--- Task brief ---
Take the data below and filter it for lines containing the word "QWidget"; show each line found.

[Stored data]
Content starts
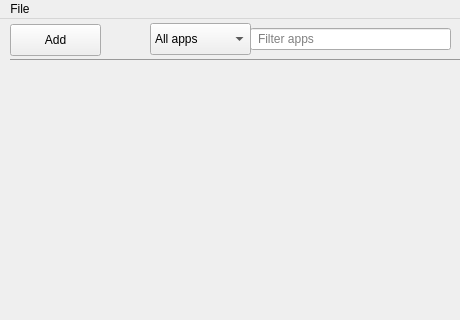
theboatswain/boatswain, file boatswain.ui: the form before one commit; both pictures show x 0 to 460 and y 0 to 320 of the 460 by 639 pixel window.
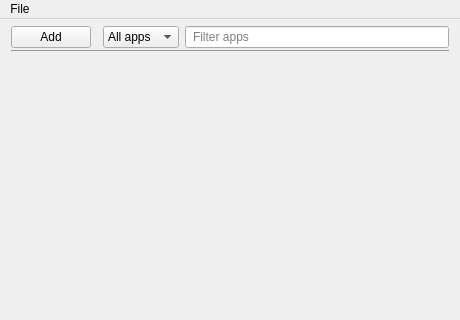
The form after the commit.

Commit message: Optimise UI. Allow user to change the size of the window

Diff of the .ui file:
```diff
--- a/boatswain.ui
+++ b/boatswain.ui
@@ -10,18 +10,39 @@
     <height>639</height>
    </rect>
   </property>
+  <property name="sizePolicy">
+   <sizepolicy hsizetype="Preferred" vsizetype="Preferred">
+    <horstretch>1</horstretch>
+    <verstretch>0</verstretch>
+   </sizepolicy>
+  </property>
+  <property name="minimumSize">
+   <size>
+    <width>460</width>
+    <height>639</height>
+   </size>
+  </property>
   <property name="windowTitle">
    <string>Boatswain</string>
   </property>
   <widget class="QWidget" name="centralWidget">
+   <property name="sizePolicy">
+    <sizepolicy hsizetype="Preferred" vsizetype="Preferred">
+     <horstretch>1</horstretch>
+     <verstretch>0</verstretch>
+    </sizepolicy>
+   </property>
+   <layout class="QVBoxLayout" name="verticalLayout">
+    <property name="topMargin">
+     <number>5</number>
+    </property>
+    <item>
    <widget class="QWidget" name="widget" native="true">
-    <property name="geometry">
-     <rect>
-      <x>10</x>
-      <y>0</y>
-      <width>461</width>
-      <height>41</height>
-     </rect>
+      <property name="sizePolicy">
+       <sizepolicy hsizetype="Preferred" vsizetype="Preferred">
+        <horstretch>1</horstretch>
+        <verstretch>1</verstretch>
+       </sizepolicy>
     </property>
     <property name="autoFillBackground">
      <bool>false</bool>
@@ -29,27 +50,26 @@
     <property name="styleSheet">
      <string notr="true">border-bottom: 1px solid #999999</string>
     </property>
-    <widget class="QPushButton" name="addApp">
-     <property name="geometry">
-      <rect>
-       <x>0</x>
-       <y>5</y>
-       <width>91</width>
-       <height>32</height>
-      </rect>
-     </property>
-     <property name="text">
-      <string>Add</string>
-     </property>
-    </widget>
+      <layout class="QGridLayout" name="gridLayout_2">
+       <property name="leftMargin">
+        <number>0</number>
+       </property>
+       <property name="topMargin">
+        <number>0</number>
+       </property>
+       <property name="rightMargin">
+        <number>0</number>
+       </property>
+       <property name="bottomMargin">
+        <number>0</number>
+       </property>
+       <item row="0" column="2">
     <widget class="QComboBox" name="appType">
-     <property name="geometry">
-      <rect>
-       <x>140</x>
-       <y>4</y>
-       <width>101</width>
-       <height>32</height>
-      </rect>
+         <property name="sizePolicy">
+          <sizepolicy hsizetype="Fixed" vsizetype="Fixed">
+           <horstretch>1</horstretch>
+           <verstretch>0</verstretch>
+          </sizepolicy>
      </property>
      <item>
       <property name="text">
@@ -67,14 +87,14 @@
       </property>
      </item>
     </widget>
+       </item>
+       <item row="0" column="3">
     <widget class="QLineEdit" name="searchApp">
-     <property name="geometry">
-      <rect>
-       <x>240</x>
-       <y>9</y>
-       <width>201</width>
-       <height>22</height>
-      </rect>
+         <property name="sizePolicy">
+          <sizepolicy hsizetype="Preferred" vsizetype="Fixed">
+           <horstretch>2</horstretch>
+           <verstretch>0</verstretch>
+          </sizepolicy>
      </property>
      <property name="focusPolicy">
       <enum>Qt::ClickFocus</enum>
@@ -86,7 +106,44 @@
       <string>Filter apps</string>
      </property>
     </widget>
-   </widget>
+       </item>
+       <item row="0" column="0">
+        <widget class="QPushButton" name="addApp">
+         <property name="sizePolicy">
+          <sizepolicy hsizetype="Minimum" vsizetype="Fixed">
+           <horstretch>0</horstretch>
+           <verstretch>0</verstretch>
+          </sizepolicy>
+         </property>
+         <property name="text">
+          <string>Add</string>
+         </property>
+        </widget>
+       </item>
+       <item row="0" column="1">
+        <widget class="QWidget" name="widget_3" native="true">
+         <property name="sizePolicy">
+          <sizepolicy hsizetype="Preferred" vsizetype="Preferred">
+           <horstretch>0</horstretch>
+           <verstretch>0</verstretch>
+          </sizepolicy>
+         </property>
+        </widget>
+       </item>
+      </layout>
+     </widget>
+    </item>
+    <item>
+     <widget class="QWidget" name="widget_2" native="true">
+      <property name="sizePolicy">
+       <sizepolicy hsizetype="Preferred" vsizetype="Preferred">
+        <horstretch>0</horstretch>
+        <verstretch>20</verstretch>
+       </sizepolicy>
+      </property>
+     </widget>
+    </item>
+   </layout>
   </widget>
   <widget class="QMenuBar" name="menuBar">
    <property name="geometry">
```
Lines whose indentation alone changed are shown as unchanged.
Content ends
Content starts
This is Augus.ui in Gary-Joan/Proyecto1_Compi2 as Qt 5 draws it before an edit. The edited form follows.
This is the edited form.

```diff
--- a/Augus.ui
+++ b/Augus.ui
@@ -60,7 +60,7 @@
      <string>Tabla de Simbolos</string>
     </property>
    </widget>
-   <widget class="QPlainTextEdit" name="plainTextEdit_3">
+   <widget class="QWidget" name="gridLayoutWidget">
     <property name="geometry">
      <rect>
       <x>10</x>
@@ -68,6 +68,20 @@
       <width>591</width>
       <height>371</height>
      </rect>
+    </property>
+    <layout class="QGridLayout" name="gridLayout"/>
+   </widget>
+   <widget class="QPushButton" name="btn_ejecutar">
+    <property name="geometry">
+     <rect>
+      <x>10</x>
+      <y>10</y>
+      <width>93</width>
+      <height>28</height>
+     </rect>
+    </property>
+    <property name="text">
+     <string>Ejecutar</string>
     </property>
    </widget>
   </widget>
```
Content ends
Content starts
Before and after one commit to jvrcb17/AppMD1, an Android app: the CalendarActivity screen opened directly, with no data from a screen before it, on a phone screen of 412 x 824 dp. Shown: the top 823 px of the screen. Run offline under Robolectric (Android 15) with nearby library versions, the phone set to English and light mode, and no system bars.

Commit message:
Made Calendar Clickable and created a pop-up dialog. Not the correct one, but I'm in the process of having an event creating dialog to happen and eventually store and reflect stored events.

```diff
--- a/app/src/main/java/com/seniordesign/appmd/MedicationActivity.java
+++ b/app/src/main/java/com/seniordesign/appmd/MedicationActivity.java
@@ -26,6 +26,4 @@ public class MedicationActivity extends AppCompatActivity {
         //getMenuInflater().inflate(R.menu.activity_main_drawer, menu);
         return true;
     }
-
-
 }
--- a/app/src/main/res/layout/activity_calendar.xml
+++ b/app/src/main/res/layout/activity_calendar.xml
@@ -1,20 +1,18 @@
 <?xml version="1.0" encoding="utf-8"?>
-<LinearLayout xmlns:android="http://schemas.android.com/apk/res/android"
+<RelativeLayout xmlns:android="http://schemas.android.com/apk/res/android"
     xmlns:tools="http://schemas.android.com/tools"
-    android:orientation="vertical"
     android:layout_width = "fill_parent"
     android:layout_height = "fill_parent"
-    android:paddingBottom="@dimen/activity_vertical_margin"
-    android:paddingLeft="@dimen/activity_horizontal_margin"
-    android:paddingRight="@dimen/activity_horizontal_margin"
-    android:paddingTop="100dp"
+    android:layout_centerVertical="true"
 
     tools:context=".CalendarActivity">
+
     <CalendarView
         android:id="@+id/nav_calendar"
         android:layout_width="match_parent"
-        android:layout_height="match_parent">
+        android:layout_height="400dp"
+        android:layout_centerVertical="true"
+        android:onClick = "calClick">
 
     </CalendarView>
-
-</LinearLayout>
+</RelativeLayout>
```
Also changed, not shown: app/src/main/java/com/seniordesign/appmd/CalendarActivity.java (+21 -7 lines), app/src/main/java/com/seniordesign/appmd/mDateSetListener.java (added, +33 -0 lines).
Content ends
--- Task response ---
   <widget class="QWidget" name="centralWidget">
    <widget class="QWidget" name="widget" native="true">
+        <widget class="QWidget" name="widget_3" native="true">
+     <widget class="QWidget" name="widget_2" native="true">
+   <widget class="QWidget" name="gridLayoutWidget">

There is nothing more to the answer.